What you have to do
In the entries below, how many lines contain the string "href"? Give the number by itself.

━━━━━━━━━━━━━━━━━━━━━━━━━━━━━━

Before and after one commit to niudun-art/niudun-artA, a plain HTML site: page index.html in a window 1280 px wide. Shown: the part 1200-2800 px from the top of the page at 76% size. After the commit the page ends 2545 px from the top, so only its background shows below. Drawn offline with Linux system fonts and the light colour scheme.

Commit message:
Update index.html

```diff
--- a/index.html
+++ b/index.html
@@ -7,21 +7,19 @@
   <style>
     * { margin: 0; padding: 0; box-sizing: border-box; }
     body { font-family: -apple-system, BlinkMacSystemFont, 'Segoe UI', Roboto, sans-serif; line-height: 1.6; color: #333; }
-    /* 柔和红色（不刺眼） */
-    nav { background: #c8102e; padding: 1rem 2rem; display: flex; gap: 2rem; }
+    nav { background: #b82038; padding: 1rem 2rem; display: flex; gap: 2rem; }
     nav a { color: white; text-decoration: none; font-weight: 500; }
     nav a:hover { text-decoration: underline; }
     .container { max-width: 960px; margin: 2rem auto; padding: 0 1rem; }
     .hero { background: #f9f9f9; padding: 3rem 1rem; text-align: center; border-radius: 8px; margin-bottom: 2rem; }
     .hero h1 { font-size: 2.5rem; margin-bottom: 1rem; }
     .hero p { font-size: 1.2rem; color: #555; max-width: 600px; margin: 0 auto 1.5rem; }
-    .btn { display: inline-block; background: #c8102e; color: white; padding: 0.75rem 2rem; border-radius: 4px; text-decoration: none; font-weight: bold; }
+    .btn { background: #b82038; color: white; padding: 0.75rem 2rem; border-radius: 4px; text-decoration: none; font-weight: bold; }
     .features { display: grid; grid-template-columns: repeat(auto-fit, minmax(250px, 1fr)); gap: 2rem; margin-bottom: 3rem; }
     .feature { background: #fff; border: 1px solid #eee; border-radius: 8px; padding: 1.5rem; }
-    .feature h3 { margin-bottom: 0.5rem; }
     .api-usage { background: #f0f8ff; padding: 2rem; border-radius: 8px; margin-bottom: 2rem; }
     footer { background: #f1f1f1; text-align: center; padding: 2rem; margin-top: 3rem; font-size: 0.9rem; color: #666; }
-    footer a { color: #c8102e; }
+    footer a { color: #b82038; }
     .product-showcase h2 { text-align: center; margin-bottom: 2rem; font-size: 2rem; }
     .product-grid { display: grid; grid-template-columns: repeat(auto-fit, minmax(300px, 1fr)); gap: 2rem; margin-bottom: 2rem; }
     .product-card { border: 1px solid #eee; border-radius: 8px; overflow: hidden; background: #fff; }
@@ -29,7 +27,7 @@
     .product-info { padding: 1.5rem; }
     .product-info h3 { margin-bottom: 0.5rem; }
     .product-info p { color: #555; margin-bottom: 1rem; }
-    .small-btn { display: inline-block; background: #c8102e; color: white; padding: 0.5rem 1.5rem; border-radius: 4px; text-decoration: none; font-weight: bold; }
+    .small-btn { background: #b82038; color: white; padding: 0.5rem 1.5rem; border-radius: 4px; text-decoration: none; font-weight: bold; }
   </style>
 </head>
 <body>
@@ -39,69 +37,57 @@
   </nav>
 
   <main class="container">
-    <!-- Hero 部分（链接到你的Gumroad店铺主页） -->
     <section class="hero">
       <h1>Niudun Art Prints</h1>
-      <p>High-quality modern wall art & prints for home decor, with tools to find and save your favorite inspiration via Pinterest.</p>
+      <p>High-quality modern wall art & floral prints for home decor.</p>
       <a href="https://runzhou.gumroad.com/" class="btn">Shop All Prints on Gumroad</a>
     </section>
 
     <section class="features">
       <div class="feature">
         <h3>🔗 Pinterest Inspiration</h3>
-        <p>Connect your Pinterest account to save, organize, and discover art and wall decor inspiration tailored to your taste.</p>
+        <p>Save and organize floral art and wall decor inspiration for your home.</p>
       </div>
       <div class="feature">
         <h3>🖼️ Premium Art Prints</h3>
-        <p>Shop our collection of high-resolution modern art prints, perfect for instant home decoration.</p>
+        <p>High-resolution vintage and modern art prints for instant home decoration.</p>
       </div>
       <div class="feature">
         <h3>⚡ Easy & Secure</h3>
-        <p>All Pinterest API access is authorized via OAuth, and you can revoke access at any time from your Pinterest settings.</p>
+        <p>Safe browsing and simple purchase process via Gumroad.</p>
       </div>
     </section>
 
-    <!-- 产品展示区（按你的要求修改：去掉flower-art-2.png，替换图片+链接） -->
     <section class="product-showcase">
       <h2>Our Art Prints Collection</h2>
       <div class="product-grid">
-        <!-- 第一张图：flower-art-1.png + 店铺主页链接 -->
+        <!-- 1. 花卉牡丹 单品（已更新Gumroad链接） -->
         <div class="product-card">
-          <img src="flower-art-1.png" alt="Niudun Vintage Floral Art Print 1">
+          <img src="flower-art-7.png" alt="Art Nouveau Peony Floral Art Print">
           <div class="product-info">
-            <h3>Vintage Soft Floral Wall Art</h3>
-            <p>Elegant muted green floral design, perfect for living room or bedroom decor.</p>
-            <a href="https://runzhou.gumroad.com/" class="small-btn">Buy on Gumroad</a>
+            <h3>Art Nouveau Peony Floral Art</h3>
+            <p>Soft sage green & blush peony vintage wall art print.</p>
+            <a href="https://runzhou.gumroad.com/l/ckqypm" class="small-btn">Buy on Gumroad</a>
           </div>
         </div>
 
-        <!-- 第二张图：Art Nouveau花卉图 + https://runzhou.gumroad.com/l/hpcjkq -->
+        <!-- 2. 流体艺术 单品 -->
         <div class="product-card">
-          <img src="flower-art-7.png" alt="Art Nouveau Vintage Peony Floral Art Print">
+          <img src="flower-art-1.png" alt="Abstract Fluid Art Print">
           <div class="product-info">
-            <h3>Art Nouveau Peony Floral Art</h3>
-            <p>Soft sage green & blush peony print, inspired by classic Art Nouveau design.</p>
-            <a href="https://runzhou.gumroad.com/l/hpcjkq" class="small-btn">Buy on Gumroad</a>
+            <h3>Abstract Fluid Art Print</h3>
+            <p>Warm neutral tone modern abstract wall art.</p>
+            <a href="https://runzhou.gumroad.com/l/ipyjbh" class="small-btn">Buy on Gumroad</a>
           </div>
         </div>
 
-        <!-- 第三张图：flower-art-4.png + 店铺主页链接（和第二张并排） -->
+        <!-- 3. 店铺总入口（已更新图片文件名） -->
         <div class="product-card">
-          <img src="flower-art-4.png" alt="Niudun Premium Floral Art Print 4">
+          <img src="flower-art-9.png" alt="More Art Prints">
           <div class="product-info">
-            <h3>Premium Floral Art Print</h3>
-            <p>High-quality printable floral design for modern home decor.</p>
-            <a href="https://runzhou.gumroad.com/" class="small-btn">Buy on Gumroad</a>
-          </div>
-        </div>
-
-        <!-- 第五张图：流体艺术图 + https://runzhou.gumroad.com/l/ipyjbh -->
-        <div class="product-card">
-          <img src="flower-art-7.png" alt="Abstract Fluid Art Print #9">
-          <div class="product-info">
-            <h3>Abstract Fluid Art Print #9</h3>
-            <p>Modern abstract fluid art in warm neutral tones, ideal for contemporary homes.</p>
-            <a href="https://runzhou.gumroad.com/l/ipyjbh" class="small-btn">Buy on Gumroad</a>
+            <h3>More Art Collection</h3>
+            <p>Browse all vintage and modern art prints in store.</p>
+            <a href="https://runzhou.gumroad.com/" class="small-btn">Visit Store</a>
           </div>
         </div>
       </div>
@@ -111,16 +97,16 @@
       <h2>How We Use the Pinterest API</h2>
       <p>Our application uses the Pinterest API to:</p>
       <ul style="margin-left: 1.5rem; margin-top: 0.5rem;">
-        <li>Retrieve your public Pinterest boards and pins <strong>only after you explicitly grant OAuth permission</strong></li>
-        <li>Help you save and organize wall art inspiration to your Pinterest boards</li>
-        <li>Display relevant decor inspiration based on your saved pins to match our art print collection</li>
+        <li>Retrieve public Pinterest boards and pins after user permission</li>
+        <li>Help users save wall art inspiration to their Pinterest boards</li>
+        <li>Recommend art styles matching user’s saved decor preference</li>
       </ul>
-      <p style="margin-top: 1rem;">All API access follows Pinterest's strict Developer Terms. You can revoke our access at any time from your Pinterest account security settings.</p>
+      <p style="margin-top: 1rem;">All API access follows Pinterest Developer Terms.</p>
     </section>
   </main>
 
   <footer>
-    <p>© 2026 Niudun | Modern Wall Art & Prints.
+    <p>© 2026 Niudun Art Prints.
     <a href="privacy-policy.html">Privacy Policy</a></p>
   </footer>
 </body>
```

━━━━━━━━━━━━━━━━━━━━━━━━━━━━━━

Response to the exercise
9